--- Stored data Enclosed Below ---

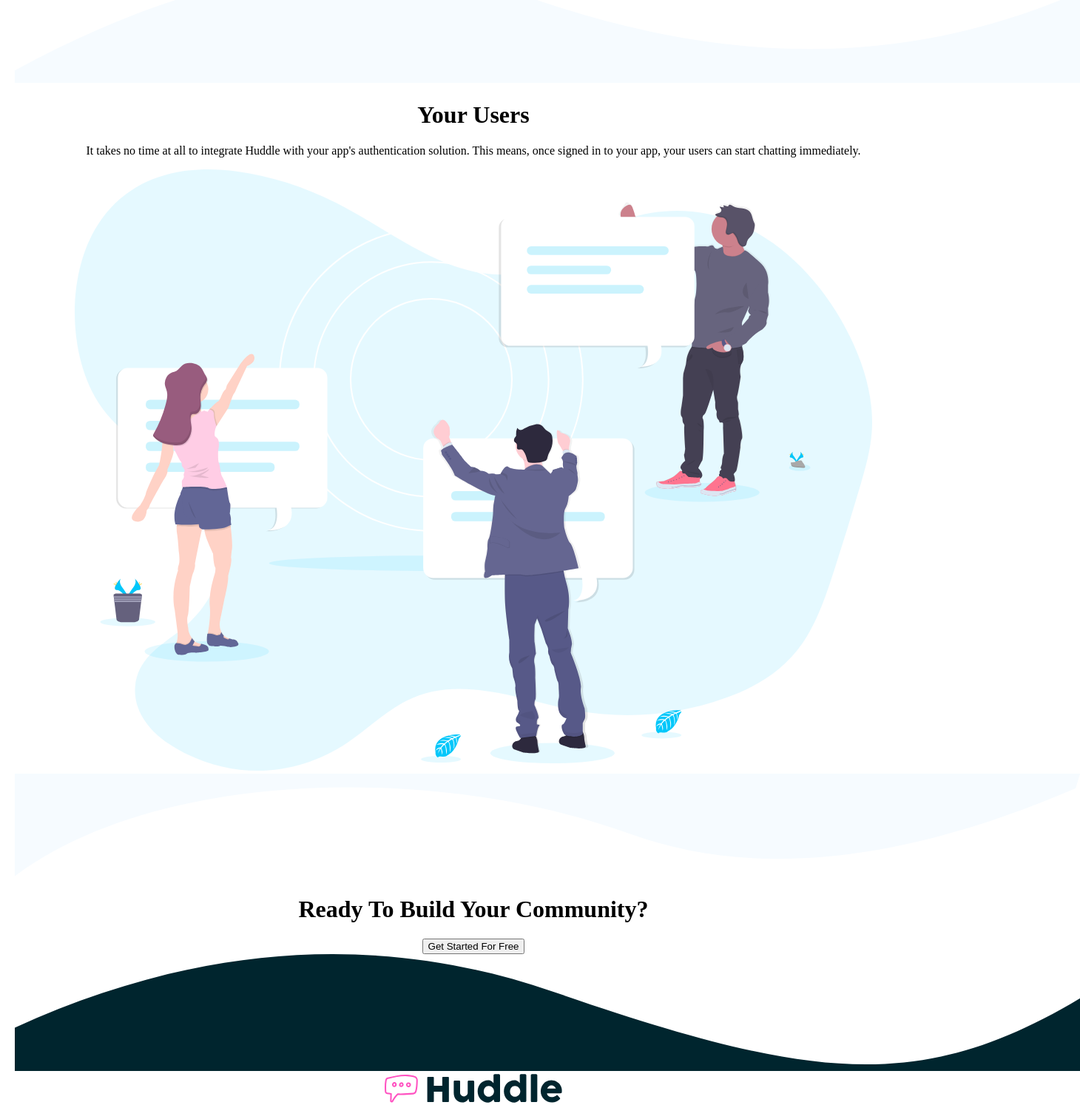
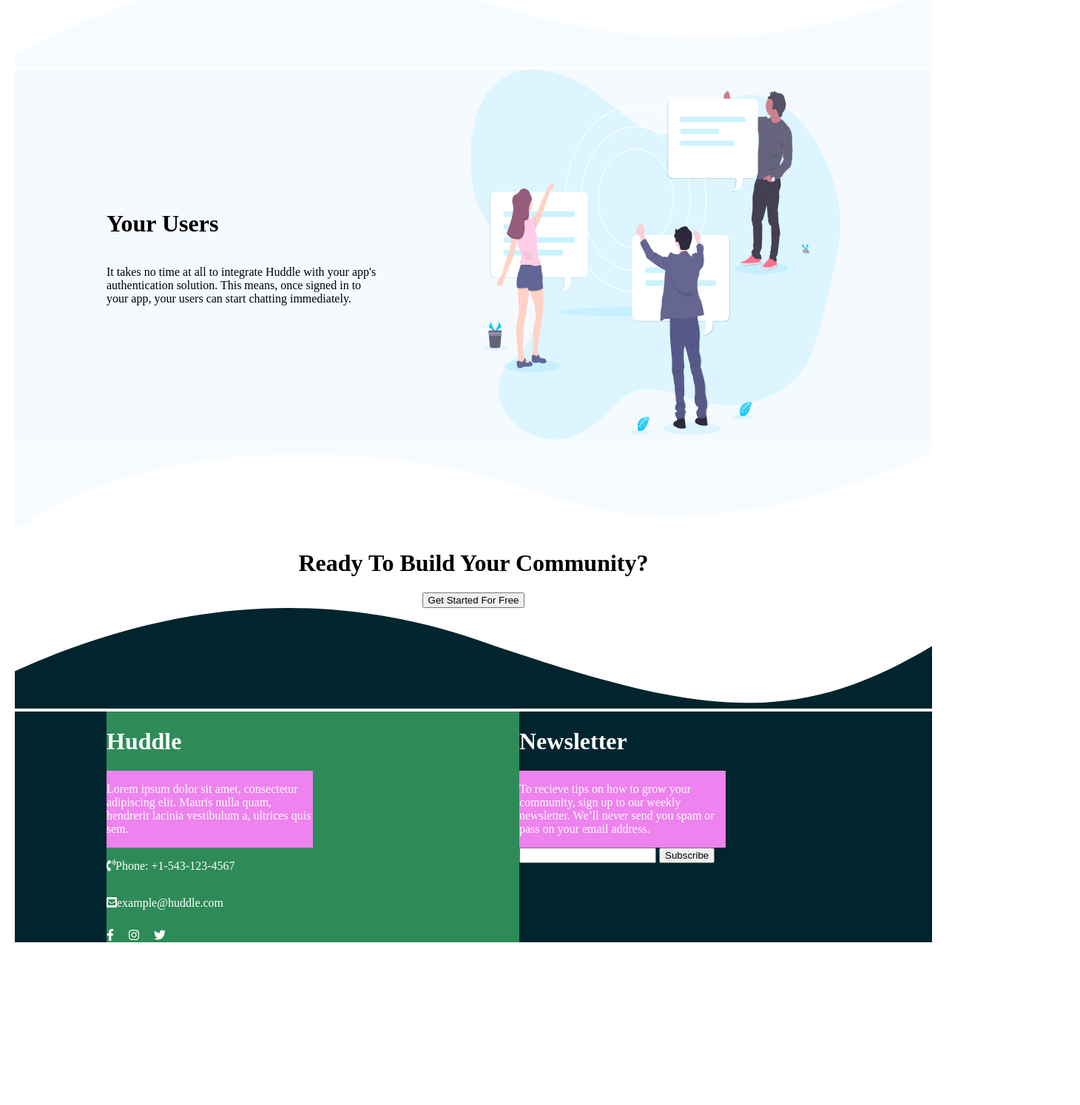
Before and after one commit to rachelakimana/Andela-challenge3, a plain HTML site: page index.html in a window 1280 px wide. Shown: the part 2500-3994 px from the top of the page at 74% size, 1460 px wide, since content can reach past the window. After the commit the page ends 3794 px from the top, so only its background shows below. Drawn offline with Linux system fonts and the light colour scheme.

Commit message:
html desktop design and some css version2

```diff
--- a/index.html
+++ b/index.html
@@ -97,27 +97,36 @@
 
         <script src="" async defer></script>
 
-    </body>
 
         <footer>
-        <img src="./images/bg-footer-top-desktop.svg" id="img-footer-top-desktop.svg" alt="footer-top-desktop.svg">
+            <img src="./images/bg-footer-top-desktop.svg" id="img-footer-top-desktop" alt="footer-top-desktop.svg">
+            <div class="footer-contain1">
                 <div class="footer-contain">
-            <div>
-                <img src="./images/logo.svg" id="img-logo" alt="logo">
+                    <div class="f-logo-awesome">
+                        <!-- <img src="./images/logo.svg" id="img-logo1" alt="logo"> -->
+                        <h1 id="p-newsletter" >Huddle</h1>
+                        <div class="div-receive-tips">
                             <p id="p-lorem-ipsum" >
                                 Lorem ipsum dolor sit amet, consectetur adipiscing elit. Mauris nulla quam, hendrerit lacinia
                                 vestibulum a, ultrices quis sem.
                             </p>
+                        </div>
                         <p id="p-number"> <i class="fas fa-phone-volume"></i>Phone: +1-543-123-4567</p>
                         <p id="p-email" > <i class="fas fa-envelope-square"></i>example@huddle.com</p>
+                        <div class="my-fontawesome">
+                            <div id="facebook"><i class="fab fa-facebook-f"></i></div>
+                            <div id="instagram"><i class="fab fa-instagram"></i></div>
+                            <div id="twitter"><i class="fab fa-twitter"></i></div>
                         </div>
-            <div>
+                    </div>
+                    <div class="f-news-form">
                         <h1 id="p-newsletter" >Newsletter</h1>
+                        <div class="div-receive-tips">
                             <p id="p-recieve-tips" >
                                 To recieve tips on how to grow your community, sign up to our weekly newsletter. We’ll never
                                 send you spam or pass on your email address.
                             </p>
-
+                        </div>
                         <div class="div-form" >
                                 <form>
                                     <input type="email" id="email" name="text1" placeholder="" >
@@ -125,14 +134,11 @@
                                 </form>
                         </div>
                     </div>
+                </div>
 
-            <div class="my-fontawesome">
-                <div id="facebook"><i class="fab fa-facebook-f"></i></div>
-                <div id="instagram"><i class="fab fa-instagram"></i></div>
-                <div id="twitter"><i class="fab fa-twitter"></i></div>
 
             </div>
-        </div>
         </footer>
+    </body>
 
 </html>
--- a/style.css
+++ b/style.css
@@ -115,3 +115,94 @@ body {
     text-align: left;
     padding-right: 20%;
 }
+
+.div-ur-user {
+    display:flex;
+    flex-direction:row;
+    background-color: hsl(207, 100%, 98%);
+
+}
+.div-img-your-user {
+    align-items: center;
+    justify-content: center;
+    width: 50%;
+    padding-right: 10%;
+}
+.user-integrate {
+    display:flex;
+    flex-direction:column;
+    align-items: flex-start;
+    justify-content: center;
+    width: 50%;
+    margin-bottom: 0%;
+    margin-left:10%;
+    margin-right:10%;
+}
+#p-integrate {
+    text-align: left;
+
+}
+#img-your-users {
+    width:500px;
+    height: 500px;
+}
+#top-desktop-2 {
+    width:100%;
+
+}
+#bottom-desktop-2 {
+    width:100%;
+}
+
+.footer-contain1 {
+    display:flex;
+    flex-direction:column;
+    width: 100%;
+    background-color: hsl(192, 100%, 9%);
+}
+.footer-contain {
+    display:flex;
+    flex-direction:row;
+}
+#img-footer-top-desktop{
+    width: 100%;
+}
+.f-logo-awesome {
+    display:flex;
+    flex-direction:column;
+    align-items: flex-start;
+    justify-content: flex-start;
+    color:white;
+    width: 50%;
+    background-color:seagreen;
+    margin-left: 10%;
+}
+.f-news-form {
+    display:flex;
+    flex-direction:column;
+    align-items: flex-start;
+    justify-content: flex-start;
+    color:white;
+    width: 50%;
+}
+.div-receive-tips {
+    width:50%;
+    background-color:violet;
+}
+#img-logo1 {
+    color: white;
+}
+.my-fontawesome {
+    display: flex;
+    flex-direction:row;
+   padding-top:10px;
+}
+#p-lorem-ipsum {
+    text-align: left;
+}
+#p-recieve-tips {
+    text-align: left;
+}
+#instagram, #twitter{
+    padding-left: 20px;
+}
```
Also changed, not shown: 1 other file. Lines whose indentation alone changed are shown as unchanged.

--- End of Enclosed Stored data ---

■ Assignment
Please set the data above down exactly, with the pictures removed.

■ Your solution
Before and after one commit to rachelakimana/Andela-challenge3, a plain HTML site: page index.html in a window 1280 px wide. Shown: the part 2500-3994 px from the top of the page at 74% size, 1460 px wide, since content can reach past the window. After the commit the page ends 3794 px from the top, so only its background shows below. Drawn offline with Linux system fonts and the light colour scheme.

Commit message:
html desktop design and some css version2

```diff
--- a/index.html
+++ b/index.html
@@ -97,27 +97,36 @@
 
         <script src="" async defer></script>
 
-    </body>
 
         <footer>
-        <img src="./images/bg-footer-top-desktop.svg" id="img-footer-top-desktop.svg" alt="footer-top-desktop.svg">
+            <img src="./images/bg-footer-top-desktop.svg" id="img-footer-top-desktop" alt="footer-top-desktop.svg">
+            <div class="footer-contain1">
                 <div class="footer-contain">
-            <div>
-                <img src="./images/logo.svg" id="img-logo" alt="logo">
+                    <div class="f-logo-awesome">
+                        <!-- <img src="./images/logo.svg" id="img-logo1" alt="logo"> -->
+                        <h1 id="p-newsletter" >Huddle</h1>
+                        <div class="div-receive-tips">
                             <p id="p-lorem-ipsum" >
                                 Lorem ipsum dolor sit amet, consectetur adipiscing elit. Mauris nulla quam, hendrerit lacinia
                                 vestibulum a, ultrices quis sem.
                             </p>
+                        </div>
                         <p id="p-number"> <i class="fas fa-phone-volume"></i>Phone: +1-543-123-4567</p>
                         <p id="p-email" > <i class="fas fa-envelope-square"></i>example@huddle.com</p>
+                        <div class="my-fontawesome">
+                            <div id="facebook"><i class="fab fa-facebook-f"></i></div>
+                            <div id="instagram"><i class="fab fa-instagram"></i></div>
+                            <div id="twitter"><i class="fab fa-twitter"></i></div>
                         </div>
-            <div>
+                    </div>
+                    <div class="f-news-form">
                         <h1 id="p-newsletter" >Newsletter</h1>
+                        <div class="div-receive-tips">
                             <p id="p-recieve-tips" >
                                 To recieve tips on how to grow your community, sign up to our weekly newsletter. We’ll never
                                 send you spam or pass on your email address.
                             </p>
-
+                        </div>
                         <div class="div-form" >
                                 <form>
                                     <input type="email" id="email" name="text1" placeholder="" >
@@ -125,14 +134,11 @@
                                 </form>
                         </div>
                     </div>
+                </div>
 
-            <div class="my-fontawesome">
-                <div id="facebook"><i class="fab fa-facebook-f"></i></div>
-                <div id="instagram"><i class="fab fa-instagram"></i></div>
-                <div id="twitter"><i class="fab fa-twitter"></i></div>
 
             </div>
-        </div>
         </footer>
+    </body>
 
 </html>
--- a/style.css
+++ b/style.css
@@ -115,3 +115,94 @@ body {
     text-align: left;
     padding-right: 20%;
 }
+
+.div-ur-user {
+    display:flex;
+    flex-direction:row;
+    background-color: hsl(207, 100%, 98%);
+
+}
+.div-img-your-user {
+    align-items: center;
+    justify-content: center;
+    width: 50%;
+    padding-right: 10%;
+}
+.user-integrate {
+    display:flex;
+    flex-direction:column;
+    align-items: flex-start;
+    justify-content: center;
+    width: 50%;
+    margin-bottom: 0%;
+    margin-left:10%;
+    margin-right:10%;
+}
+#p-integrate {
+    text-align: left;
+
+}
+#img-your-users {
+    width:500px;
+    height: 500px;
+}
+#top-desktop-2 {
+    width:100%;
+
+}
+#bottom-desktop-2 {
+    width:100%;
+}
+
+.footer-contain1 {
+    display:flex;
+    flex-direction:column;
+    width: 100%;
+    background-color: hsl(192, 100%, 9%);
+}
+.footer-contain {
+    display:flex;
+    flex-direction:row;
+}
+#img-footer-top-desktop{
+    width: 100%;
+}
+.f-logo-awesome {
+    display:flex;
+    flex-direction:column;
+    align-items: flex-start;
+    justify-content: flex-start;
+    color:white;
+    width: 50%;
+    background-color:seagreen;
+    margin-left: 10%;
+}
+.f-news-form {
+    display:flex;
+    flex-direction:column;
+    align-items: flex-start;
+    justify-content: flex-start;
+    color:white;
+    width: 50%;
+}
+.div-receive-tips {
+    width:50%;
+    background-color:violet;
+}
+#img-logo1 {
+    color: white;
+}
+.my-fontawesome {
+    display: flex;
+    flex-direction:row;
+   padding-top:10px;
+}
+#p-lorem-ipsum {
+    text-align: left;
+}
+#p-recieve-tips {
+    text-align: left;
+}
+#instagram, #twitter{
+    padding-left: 20px;
+}
```
Also changed, not shown: 1 other file. Lines whose indentation alone changed are shown as unchanged.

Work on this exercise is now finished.